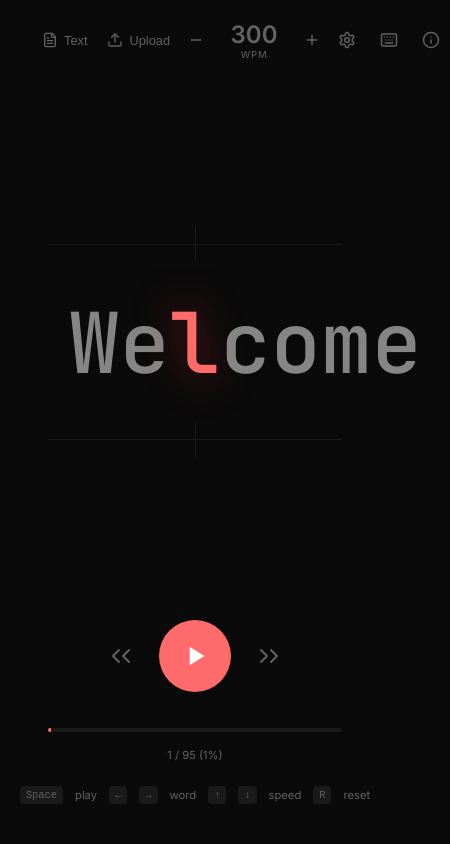
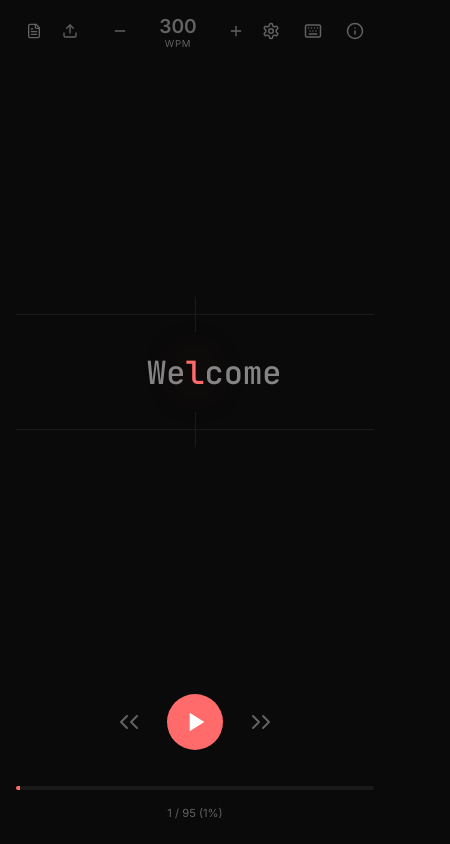
Before and after one commit to xeeqr/speed-reader, a React (Vite) app: page / in a window 390 px wide. Shown: the whole page, 450 px wide, since content can reach past the window. Built offline with nearby package versions, Linux system fonts and the light colour scheme.

Commit message:
Add mobile responsiveness

```diff
--- a/src/App.jsx
+++ b/src/App.jsx
@@ -512,7 +512,7 @@ function App() {
   return (
     <div style={styles.container}>
       {/* Top controls */}
-      <div style={styles.topBar}>
+      <div style={styles.topBar} className="top-bar">
         <div style={styles.topLeft}>
           <button
             onClick={() => setShowTextInput(!showTextInput)}
@@ -524,7 +524,7 @@ function App() {
             title="Edit text"
           >
             <FileText size={16} />
-            <span>Text</span>
+            <span className="text-btn-label">Text</span>
           </button>
           <button
             onClick={() => fileInputRef.current?.click()}
@@ -534,7 +534,7 @@ function App() {
             disabled={isLoadingFile}
           >
             <Upload size={16} />
-            <span>{isLoadingFile ? "Loading..." : "Upload"}</span>
+            <span className="text-btn-label">{isLoadingFile ? "Loading..." : "Upload"}</span>
           </button>
           <input
             ref={fileInputRef}
@@ -613,7 +613,7 @@ function App() {
       )}
 
       {/* Main display area */}
-      <div style={styles.mainArea}>
+      <div style={styles.mainArea} className="main-area">
         <div style={styles.displayArea}>
           <div style={styles.focalGuide}>
             <div style={styles.focalLine} />
@@ -621,14 +621,14 @@ function App() {
             <div style={styles.focalLine} />
           </div>
 
-          <div style={styles.wordContainer}>
+          <div style={styles.wordContainer} className="word-container">
             {currentWord ? (
               <div
                 style={{
                   ...styles.wordDisplay,
                   transform: `translateY(-50%) translateX(calc(-${orpIndex}ch - 0.5ch))`,
                 }}
-                className="mono"
+                className="mono word-display"
               >
                 <span style={{ ...styles.beforeORP, opacity: sideOpacity }}>
                   {beforeORP}
@@ -644,7 +644,7 @@ function App() {
                   ...styles.wordDisplay,
                   transform: "translateY(-50%) translateX(-50%)",
                 }}
-                className="mono"
+                className="mono word-display"
               >
                 <span style={styles.placeholder}>Ready</span>
               </div>
@@ -660,7 +660,7 @@ function App() {
       </div>
 
       {/* Bottom controls */}
-      <div style={styles.bottomArea}>
+      <div style={styles.bottomArea} className="bottom-area">
         {/* Controls with play button in center */}
         <div style={styles.controlsRow}>
           <button
@@ -671,7 +671,7 @@ function App() {
             <ChevronLeft size={24} />
             <ChevronLeft size={24} style={{ marginLeft: -14 }} />
           </button>
-          <button onClick={togglePlay} style={styles.playBtn}>
+          <button onClick={togglePlay} style={styles.playBtn} className="play-btn">
             {isPlaying ? <PauseSolid size={32} /> : <PlaySolid size={32} />}
           </button>
           <button
@@ -711,7 +711,7 @@ function App() {
           {currentIndex + 1} / {words.length} ({Math.round(progress)}%)
         </div>
 
-        <div style={styles.hint}>
+        <div style={styles.hint} className="hint">
           <kbd style={styles.kbd}>Space</kbd> play
           <kbd style={styles.kbd}>←</kbd>
           <kbd style={styles.kbd}>→</kbd> word
@@ -723,22 +723,23 @@ function App() {
 
       {/* Book metadata display */}
       {bookMetadata && (bookMetadata.title || bookMetadata.cover) && (
-        <aside style={styles.bookMetadata} aria-label="Current book">
+        <aside style={styles.bookMetadata} aria-label="Current book" className="book-metadata">
           {bookMetadata.cover && (
             <img
               src={bookMetadata.cover}
               alt={`Cover of ${bookMetadata.title || "current book"}`}
               style={styles.bookCover}
+              className="book-cover"
             />
           )}
           <div style={styles.bookInfo}>
             {bookMetadata.title && (
-              <h3 style={styles.bookTitle}>{bookMetadata.title}</h3>
+              <h3 style={styles.bookTitle} className="book-title">{bookMetadata.title}</h3>
             )}
             {bookMetadata.author && (
-              <p style={styles.bookAuthor}>{bookMetadata.author}</p>
+              <p style={styles.bookAuthor} className="book-author">{bookMetadata.author}</p>
             )}
-            <p style={styles.bookStats}>
+            <p style={styles.bookStats} className="book-stats">
               {formatReadingTime((words.length - currentIndex) / wpm)} left
             </p>
           </div>
@@ -753,7 +754,7 @@ function App() {
           role="presentation"
         >
           <div
-            style={styles.modal}
+            style={styles.modal} className="modal"
             onClick={(e) => e.stopPropagation()}
             role="dialog"
             aria-modal="true"
@@ -816,7 +817,7 @@ function App() {
       {showInfo && (
         <div style={styles.modalOverlay} onClick={() => setShowInfo(false)} role="presentation">
           <div
-            style={styles.modal}
+            style={styles.modal} className="modal"
             onClick={(e) => e.stopPropagation()}
             role="dialog"
             aria-modal="true"
@@ -923,7 +924,7 @@ function App() {
       {showSettings && (
         <div style={styles.modalOverlay} onClick={() => setShowSettings(false)} role="presentation">
           <div
-            style={styles.modal}
+            style={styles.modal} className="modal"
             onClick={(e) => e.stopPropagation()}
             role="dialog"
             aria-modal="true"
--- a/src/index.css
+++ b/src/index.css
@@ -47,3 +47,99 @@ button:active {
 .wpm-btn:hover {
   color: #ccc !important;
 }
+
+/* Mobile responsiveness */
+@media (max-width: 600px) {
+  /* Hide text labels on buttons */
+  .icon-btn span,
+  .text-btn-label {
+    display: none !important;
+  }
+
+  /* Reduce top bar padding */
+  .top-bar {
+    padding: 12px 16px !important;
+  }
+
+  /* Smaller WPM display */
+  .wpm-value {
+    font-size: 1.2rem !important;
+  }
+
+  /* Smaller word display */
+  .word-display {
+    font-size: 2.5rem !important;
+  }
+
+  /* Reduce main area padding */
+  .main-area {
+    padding: 0 16px !important;
+  }
+
+  /* Smaller word container */
+  .word-container {
+    height: 100px !important;
+  }
+
+  /* Reduce bottom area padding */
+  .bottom-area {
+    padding: 12px 16px 24px !important;
+  }
+
+  /* Smaller play button */
+  .play-btn {
+    width: 56px !important;
+    height: 56px !important;
+  }
+
+  /* Hide keyboard hints on mobile */
+  .hint {
+    display: none !important;
+  }
+
+  /* Smaller book metadata */
+  .book-metadata {
+    max-width: 200px !important;
+    bottom: 12px !important;
+    left: 12px !important;
+  }
+
+  .book-cover {
+    width: 36px !important;
+  }
+
+  .book-title {
+    font-size: 0.7rem !important;
+  }
+
+  .book-author,
+  .book-stats {
+    font-size: 0.65rem !important;
+  }
+
+  /* Modal adjustments */
+  .modal {
+    max-width: 95% !important;
+    max-height: 90vh !important;
+  }
+
+  .modal-content {
+    padding: 16px !important;
+  }
+}
+
+@media (max-width: 400px) {
+  /* Even smaller word display for very small screens */
+  .word-display {
+    font-size: 2rem !important;
+  }
+
+  .word-container {
+    height: 80px !important;
+  }
+
+  /* Hide book metadata on very small screens */
+  .book-metadata {
+    display: none !important;
+  }
+}
```
Also changed, not shown: 1 other file (tests, documents, lock files or other folders).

AIM OF THE TASK → What lines in the material above contain the word "padding"? Copy them out.

TASK ANSWER →
+  /* Reduce top bar padding */
+    padding: 12px 16px !important;
+  /* Reduce main area padding */
+    padding: 0 16px !important;
+  /* Reduce bottom area padding */
+    padding: 12px 16px 24px !important;
+    padding: 16px !important;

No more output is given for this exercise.